__Your instructions__: Each record should be copied exactly into the answer, and no picture should go with it.
====== Input material
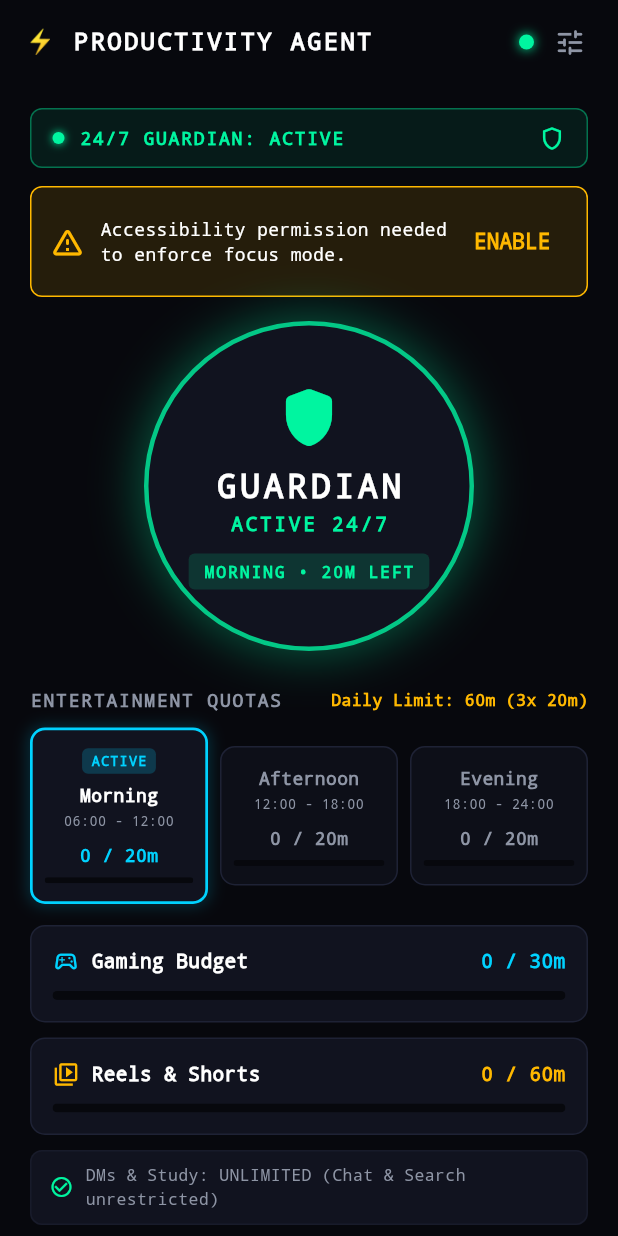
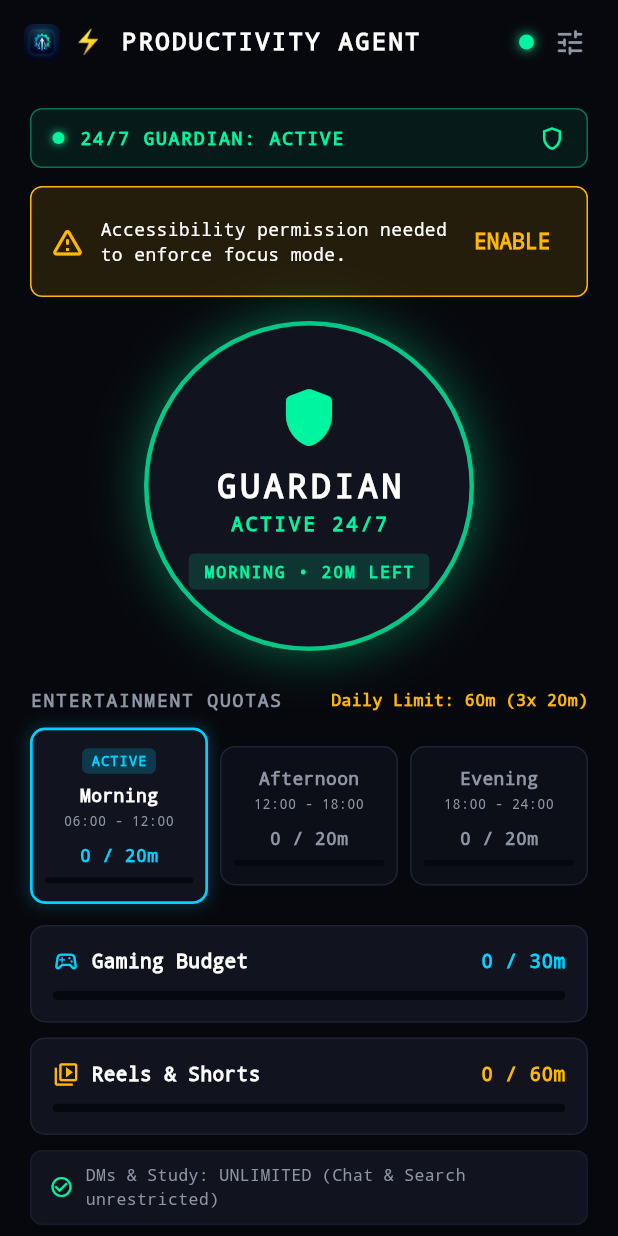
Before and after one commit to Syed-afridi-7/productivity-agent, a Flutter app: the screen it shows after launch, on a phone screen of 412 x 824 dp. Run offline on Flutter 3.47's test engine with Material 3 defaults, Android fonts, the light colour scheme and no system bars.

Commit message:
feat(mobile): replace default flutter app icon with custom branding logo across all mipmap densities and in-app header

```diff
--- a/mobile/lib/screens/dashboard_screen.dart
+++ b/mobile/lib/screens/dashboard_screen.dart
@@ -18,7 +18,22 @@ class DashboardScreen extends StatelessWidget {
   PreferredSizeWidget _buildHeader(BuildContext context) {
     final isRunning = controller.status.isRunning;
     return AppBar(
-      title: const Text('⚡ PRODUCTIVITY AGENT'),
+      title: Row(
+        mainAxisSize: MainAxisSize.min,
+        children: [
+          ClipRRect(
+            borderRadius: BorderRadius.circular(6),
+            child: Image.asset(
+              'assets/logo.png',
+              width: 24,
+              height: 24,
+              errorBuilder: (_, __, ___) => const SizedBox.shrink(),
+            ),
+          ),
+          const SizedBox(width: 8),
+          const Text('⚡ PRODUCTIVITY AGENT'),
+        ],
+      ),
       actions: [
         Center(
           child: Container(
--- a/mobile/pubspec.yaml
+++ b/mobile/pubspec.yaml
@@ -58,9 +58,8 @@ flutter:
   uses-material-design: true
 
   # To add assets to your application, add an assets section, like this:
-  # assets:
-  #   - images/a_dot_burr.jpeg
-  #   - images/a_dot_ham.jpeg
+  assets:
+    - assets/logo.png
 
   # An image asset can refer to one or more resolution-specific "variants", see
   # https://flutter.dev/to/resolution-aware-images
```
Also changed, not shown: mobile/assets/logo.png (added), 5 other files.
============
__Task result__:
Before and after one commit to Syed-afridi-7/productivity-agent, a Flutter app: the screen it shows after launch, on a phone screen of 412 x 824 dp. Run offline on Flutter 3.47's test engine with Material 3 defaults, Android fonts, the light colour scheme and no system bars.

Commit message:
feat(mobile): replace default flutter app icon with custom branding logo across all mipmap densities and in-app header

```diff
--- a/mobile/lib/screens/dashboard_screen.dart
+++ b/mobile/lib/screens/dashboard_screen.dart
@@ -18,7 +18,22 @@ class DashboardScreen extends StatelessWidget {
   PreferredSizeWidget _buildHeader(BuildContext context) {
     final isRunning = controller.status.isRunning;
     return AppBar(
-      title: const Text('⚡ PRODUCTIVITY AGENT'),
+      title: Row(
+        mainAxisSize: MainAxisSize.min,
+        children: [
+          ClipRRect(
+            borderRadius: BorderRadius.circular(6),
+            child: Image.asset(
+              'assets/logo.png',
+              width: 24,
+              height: 24,
+              errorBuilder: (_, __, ___) => const SizedBox.shrink(),
+            ),
+          ),
+          const SizedBox(width: 8),
+          const Text('⚡ PRODUCTIVITY AGENT'),
+        ],
+      ),
       actions: [
         Center(
           child: Container(
--- a/mobile/pubspec.yaml
+++ b/mobile/pubspec.yaml
@@ -58,9 +58,8 @@ flutter:
   uses-material-design: true
 
   # To add assets to your application, add an assets section, like this:
-  # assets:
-  #   - images/a_dot_burr.jpeg
-  #   - images/a_dot_ham.jpeg
+  assets:
+    - assets/logo.png
 
   # An image asset can refer to one or more resolution-specific "variants", see
   # https://flutter.dev/to/resolution-aware-images
```
Also changed, not shown: mobile/assets/logo.png (added), 5 other files.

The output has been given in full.